- Task brief
Search the records that follow and extract every line containing the string "lemmikille".

- Data for review
:::::
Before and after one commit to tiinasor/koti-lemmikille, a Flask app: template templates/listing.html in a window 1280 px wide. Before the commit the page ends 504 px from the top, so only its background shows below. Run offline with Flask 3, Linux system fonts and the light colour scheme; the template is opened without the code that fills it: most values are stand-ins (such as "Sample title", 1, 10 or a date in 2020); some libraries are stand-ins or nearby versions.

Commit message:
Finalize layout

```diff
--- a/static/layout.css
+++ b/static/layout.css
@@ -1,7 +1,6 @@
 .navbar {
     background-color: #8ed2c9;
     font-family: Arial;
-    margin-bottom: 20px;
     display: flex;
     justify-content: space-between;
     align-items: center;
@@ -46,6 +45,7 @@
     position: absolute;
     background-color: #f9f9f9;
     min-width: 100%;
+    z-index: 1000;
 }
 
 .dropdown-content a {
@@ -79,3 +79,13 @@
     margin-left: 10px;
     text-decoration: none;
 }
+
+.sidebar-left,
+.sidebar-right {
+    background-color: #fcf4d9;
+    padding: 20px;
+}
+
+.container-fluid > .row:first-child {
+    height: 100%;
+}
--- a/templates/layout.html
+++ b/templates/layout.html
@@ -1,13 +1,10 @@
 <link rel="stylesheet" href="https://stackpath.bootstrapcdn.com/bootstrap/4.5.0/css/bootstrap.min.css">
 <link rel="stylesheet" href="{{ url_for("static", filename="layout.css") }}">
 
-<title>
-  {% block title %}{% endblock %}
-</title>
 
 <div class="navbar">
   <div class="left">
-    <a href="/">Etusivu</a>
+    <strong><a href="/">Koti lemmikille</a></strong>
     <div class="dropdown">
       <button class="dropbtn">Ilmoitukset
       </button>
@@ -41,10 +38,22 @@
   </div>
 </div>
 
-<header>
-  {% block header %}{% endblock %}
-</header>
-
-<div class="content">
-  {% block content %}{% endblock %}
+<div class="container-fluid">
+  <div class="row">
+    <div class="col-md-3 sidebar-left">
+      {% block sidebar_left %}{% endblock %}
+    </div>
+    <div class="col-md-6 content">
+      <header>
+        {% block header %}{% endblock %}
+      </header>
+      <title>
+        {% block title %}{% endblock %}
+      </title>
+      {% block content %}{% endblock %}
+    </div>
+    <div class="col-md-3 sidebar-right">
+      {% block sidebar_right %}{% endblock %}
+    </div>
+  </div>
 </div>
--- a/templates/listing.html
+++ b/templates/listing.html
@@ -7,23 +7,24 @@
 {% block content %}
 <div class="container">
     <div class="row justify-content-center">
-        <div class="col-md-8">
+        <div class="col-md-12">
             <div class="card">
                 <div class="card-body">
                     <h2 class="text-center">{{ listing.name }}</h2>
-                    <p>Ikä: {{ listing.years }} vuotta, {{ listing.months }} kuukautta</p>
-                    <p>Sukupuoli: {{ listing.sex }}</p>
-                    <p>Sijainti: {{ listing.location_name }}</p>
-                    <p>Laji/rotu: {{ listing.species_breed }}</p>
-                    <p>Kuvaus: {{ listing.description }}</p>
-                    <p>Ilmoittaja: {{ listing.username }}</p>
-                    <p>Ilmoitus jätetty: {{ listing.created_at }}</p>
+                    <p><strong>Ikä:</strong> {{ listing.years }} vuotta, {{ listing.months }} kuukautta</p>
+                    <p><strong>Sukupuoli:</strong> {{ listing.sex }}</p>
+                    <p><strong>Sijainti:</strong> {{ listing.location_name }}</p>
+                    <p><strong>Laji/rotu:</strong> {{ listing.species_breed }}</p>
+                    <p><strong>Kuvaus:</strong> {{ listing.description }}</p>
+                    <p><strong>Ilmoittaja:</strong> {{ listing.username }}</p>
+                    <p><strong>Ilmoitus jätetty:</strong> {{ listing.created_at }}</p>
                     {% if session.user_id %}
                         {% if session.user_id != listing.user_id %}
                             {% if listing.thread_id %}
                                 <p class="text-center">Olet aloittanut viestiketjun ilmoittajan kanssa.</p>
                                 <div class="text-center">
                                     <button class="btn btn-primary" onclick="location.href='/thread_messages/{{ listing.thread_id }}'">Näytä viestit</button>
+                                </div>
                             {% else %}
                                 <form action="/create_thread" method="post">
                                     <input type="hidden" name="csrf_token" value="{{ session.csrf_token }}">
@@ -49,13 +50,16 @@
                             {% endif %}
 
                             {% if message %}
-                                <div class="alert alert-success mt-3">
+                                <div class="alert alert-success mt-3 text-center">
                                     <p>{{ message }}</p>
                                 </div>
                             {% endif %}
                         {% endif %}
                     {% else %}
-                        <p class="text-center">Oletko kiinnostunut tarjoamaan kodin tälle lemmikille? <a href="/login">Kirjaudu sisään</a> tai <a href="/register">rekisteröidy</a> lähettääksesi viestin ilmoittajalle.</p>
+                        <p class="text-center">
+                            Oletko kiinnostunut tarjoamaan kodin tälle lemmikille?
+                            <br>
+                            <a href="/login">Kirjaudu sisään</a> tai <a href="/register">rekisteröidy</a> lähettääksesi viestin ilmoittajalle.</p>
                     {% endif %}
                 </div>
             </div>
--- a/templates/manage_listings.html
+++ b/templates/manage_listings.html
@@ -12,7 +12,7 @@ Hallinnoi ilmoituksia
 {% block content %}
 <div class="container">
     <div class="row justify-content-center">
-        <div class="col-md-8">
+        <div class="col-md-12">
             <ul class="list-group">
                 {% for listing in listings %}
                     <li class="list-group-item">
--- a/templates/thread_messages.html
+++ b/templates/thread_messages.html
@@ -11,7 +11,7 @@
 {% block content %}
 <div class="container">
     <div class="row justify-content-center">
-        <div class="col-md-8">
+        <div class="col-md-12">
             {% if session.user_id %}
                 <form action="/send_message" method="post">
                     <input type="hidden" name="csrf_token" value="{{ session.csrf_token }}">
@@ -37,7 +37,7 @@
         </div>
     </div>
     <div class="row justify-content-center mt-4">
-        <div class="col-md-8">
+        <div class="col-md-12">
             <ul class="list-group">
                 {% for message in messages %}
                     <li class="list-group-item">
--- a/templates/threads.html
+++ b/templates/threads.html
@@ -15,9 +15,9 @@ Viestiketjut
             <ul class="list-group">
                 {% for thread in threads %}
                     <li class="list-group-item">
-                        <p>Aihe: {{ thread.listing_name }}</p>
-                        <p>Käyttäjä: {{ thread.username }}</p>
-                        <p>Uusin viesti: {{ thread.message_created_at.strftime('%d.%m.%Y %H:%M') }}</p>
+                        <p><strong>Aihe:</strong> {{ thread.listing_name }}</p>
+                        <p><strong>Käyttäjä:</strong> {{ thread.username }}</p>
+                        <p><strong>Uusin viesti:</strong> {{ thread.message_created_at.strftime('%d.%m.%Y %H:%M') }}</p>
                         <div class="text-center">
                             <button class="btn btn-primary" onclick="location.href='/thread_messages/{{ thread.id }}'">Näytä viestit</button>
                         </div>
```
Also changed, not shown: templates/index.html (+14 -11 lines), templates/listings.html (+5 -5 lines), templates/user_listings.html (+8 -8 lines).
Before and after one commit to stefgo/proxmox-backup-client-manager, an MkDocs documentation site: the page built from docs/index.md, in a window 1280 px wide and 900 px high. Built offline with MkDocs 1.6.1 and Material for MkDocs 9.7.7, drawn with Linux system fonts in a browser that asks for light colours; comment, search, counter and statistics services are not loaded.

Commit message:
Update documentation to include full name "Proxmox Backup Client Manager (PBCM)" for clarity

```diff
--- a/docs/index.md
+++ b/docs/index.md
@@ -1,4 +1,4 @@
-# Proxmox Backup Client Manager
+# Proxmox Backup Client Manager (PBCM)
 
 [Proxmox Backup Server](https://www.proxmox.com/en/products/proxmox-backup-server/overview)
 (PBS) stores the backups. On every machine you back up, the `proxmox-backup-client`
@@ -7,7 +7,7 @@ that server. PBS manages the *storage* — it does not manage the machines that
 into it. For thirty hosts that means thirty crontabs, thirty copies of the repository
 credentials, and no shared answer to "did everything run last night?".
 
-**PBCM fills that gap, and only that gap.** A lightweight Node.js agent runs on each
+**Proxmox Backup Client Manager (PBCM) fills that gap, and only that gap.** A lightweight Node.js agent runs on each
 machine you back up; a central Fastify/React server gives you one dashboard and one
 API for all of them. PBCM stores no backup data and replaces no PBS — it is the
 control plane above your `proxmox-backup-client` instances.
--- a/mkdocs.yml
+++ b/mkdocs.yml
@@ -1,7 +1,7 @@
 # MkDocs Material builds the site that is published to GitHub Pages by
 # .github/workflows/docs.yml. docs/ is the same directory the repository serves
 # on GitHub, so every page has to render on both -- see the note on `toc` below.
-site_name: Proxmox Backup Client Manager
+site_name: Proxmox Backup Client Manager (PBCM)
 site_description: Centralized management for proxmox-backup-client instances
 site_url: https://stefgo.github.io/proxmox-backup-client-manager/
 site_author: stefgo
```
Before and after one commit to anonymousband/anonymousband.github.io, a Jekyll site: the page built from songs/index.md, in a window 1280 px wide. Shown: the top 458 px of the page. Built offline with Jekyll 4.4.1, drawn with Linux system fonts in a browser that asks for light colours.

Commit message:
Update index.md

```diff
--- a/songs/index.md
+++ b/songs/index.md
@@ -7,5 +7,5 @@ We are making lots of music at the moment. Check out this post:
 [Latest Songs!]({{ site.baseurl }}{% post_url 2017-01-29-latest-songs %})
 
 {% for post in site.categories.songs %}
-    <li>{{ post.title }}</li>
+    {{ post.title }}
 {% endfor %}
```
:::::
- Solved exercise
Before and after one commit to tiinasor/koti-lemmikille, a Flask app: template templates/listing.html in a window 1280 px wide. Before the commit the page ends 504 px from the top, so only its background shows below. Run offline with Flask 3, Linux system fonts and the light colour scheme; the template is opened without the code that fills it: most values are stand-ins (such as "Sample title", 1, 10 or a date in 2020); some libraries are stand-ins or nearby versions.
+    <strong><a href="/">Koti lemmikille</a></strong>
-                        <p class="text-center">Oletko kiinnostunut tarjoamaan kodin tälle lemmikille? <a href="/login">Kirjaudu sisään</a> tai <a href="/register">rekisteröidy</a> lähettääksesi viestin ilmoittajalle.</p>
+                            Oletko kiinnostunut tarjoamaan kodin tälle lemmikille?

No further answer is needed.